What is required: Look through the records below and give the number of lines holding the string "query", nothing more.

◆ ◆ ◆ ◆

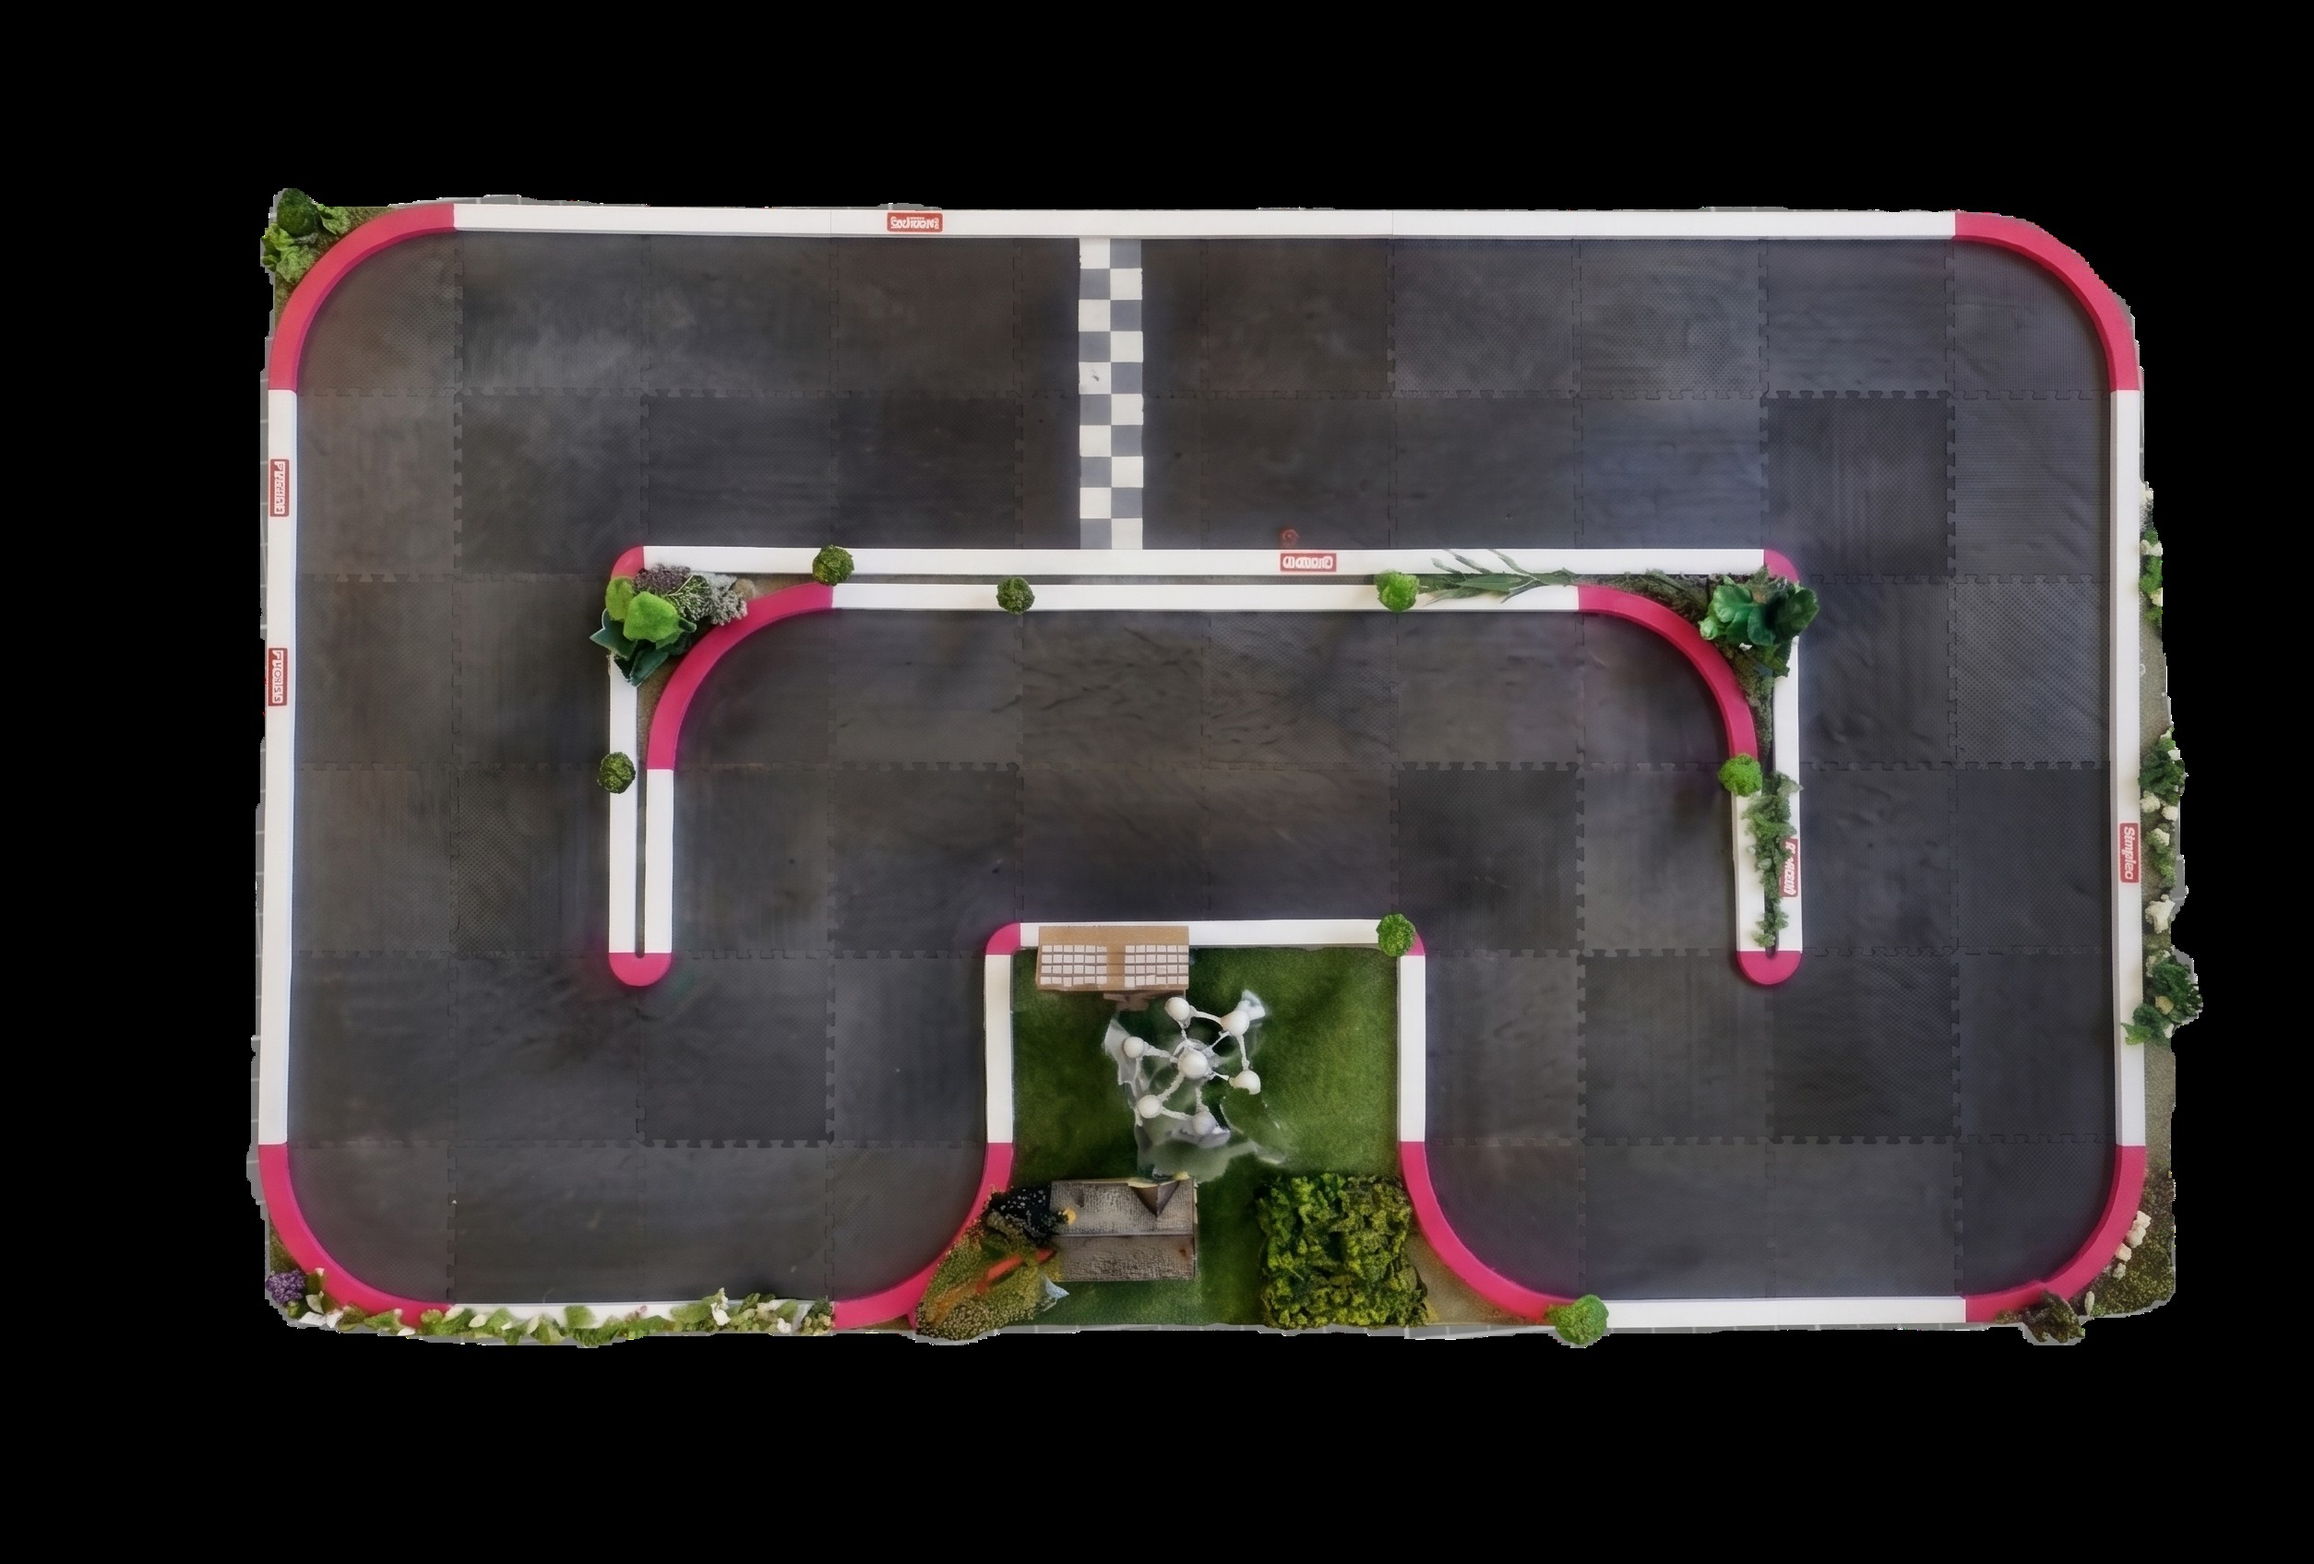
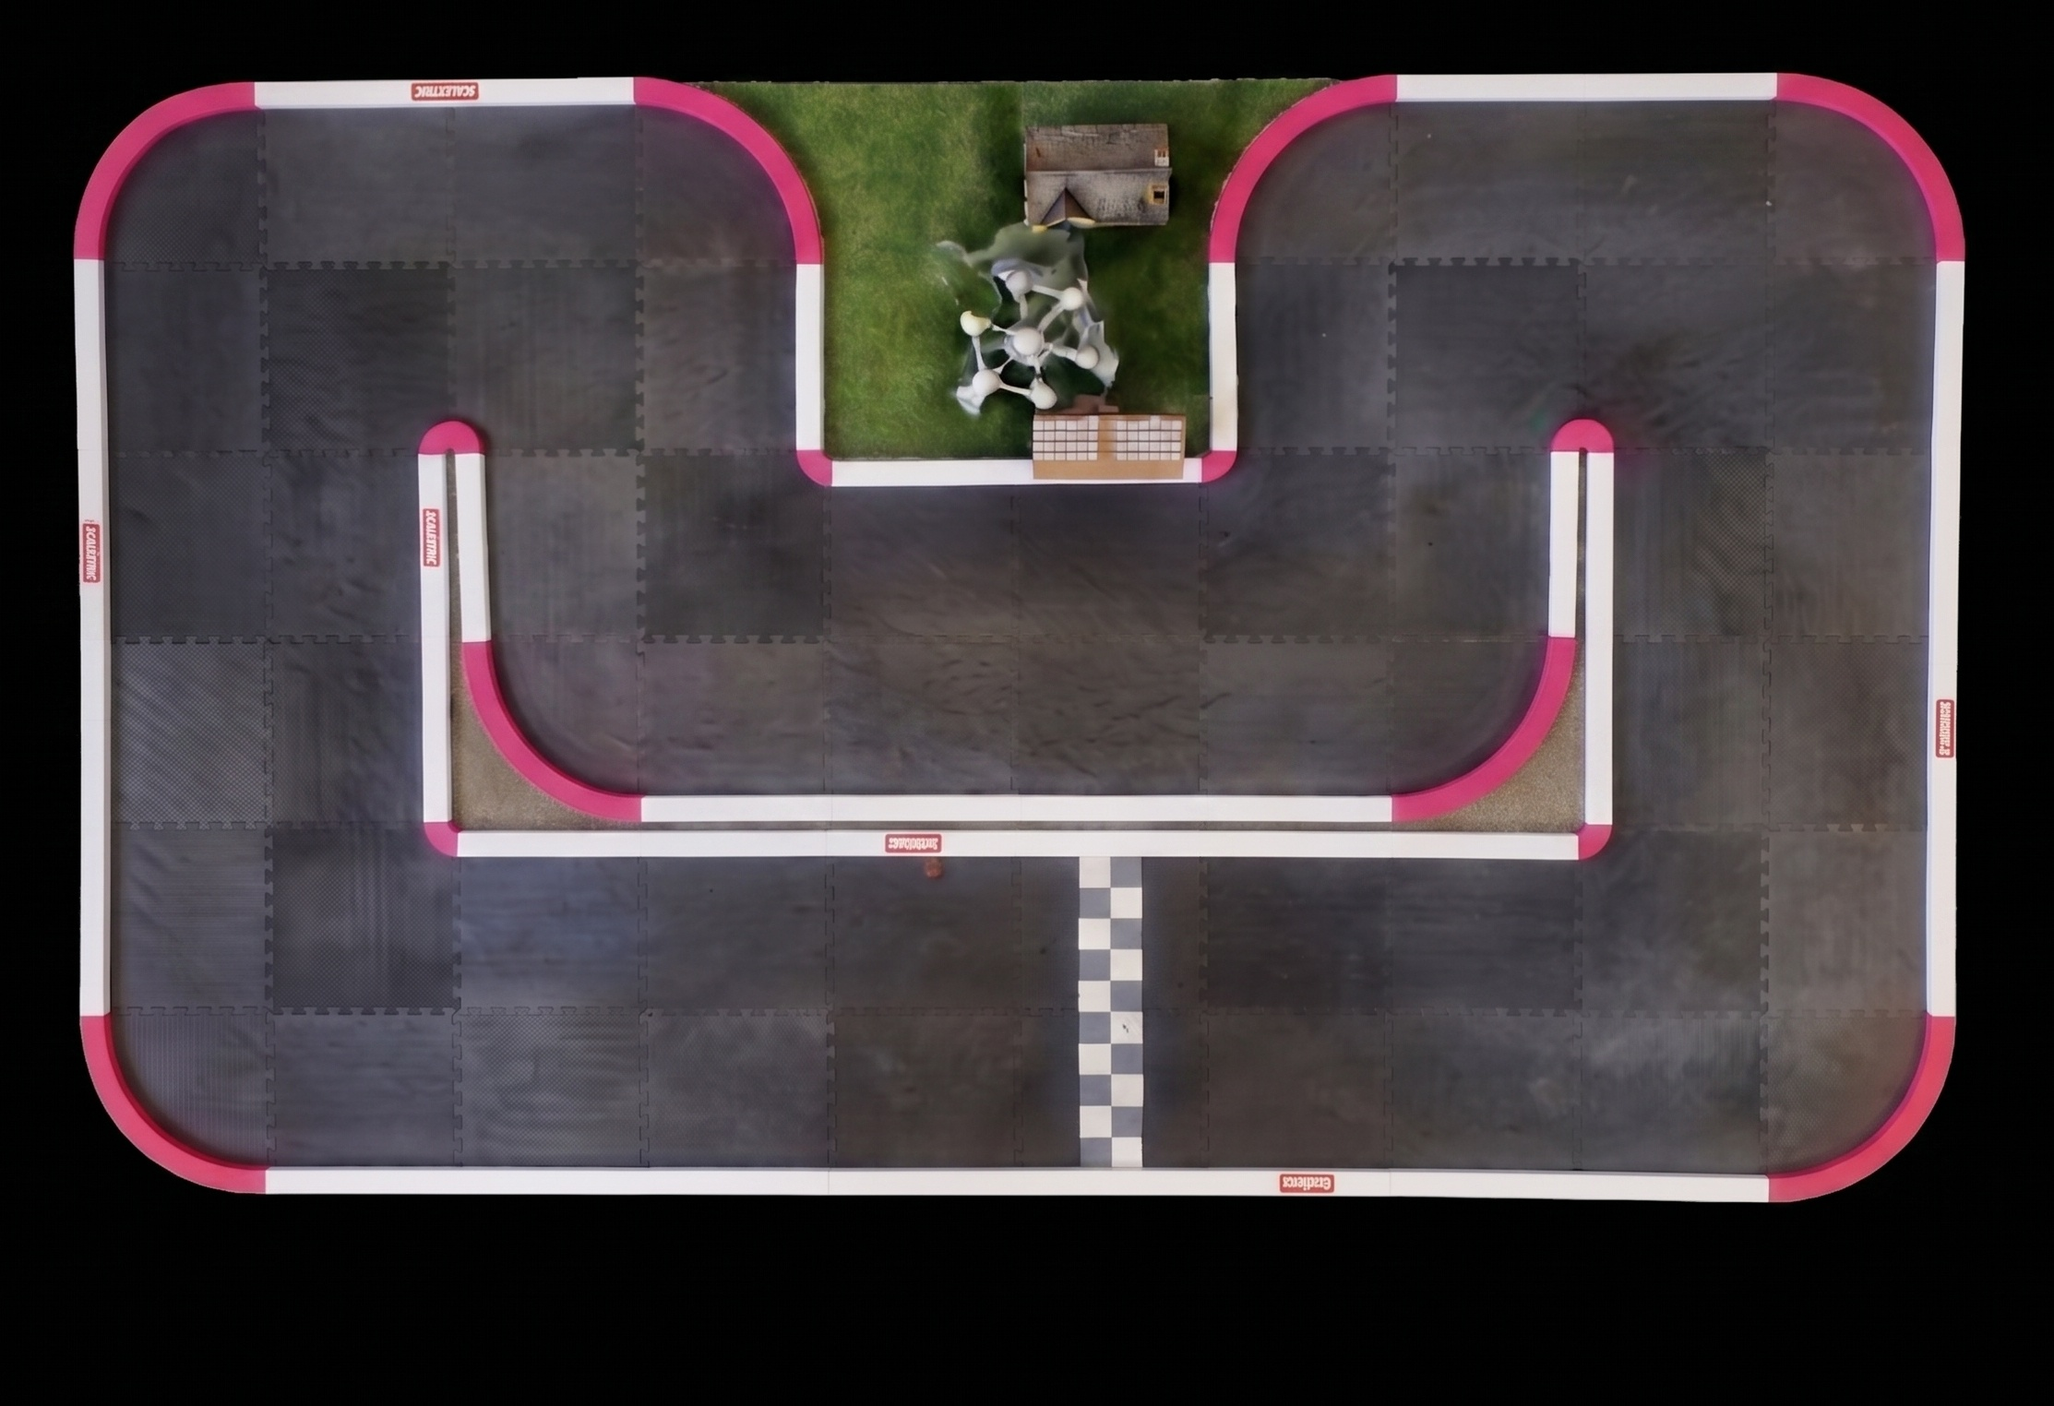
Add cache-busting query to track image
Append a ?v=filemtime(...) query parameter to the TRACK_IMAGE src in public/dashboard.php so the browser will reload the track image when the file is updated. The binary track1.jpg asset was also replaced/updated.

diff --git a/public/dashboard.php b/public/dashboard.php
@@ -120,7 +120,7 @@ $cameraUrl = CAMERA_STREAM_URL;
     <div class="map-wrapper">
       <img
         id="track-bg"
-        src="<?= htmlspecialchars(TRACK_IMAGE, ENT_QUOTES, 'UTF-8') ?>"
+        src="<?= htmlspecialchars(TRACK_IMAGE, ENT_QUOTES, 'UTF-8') ?>?v=<?= filemtime(__DIR__ . '/' . TRACK_IMAGE) ?>"
         alt="Track layout"
         class="track-image"
         draggable="false"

◆ ◆ ◆ ◆

Finished task: 2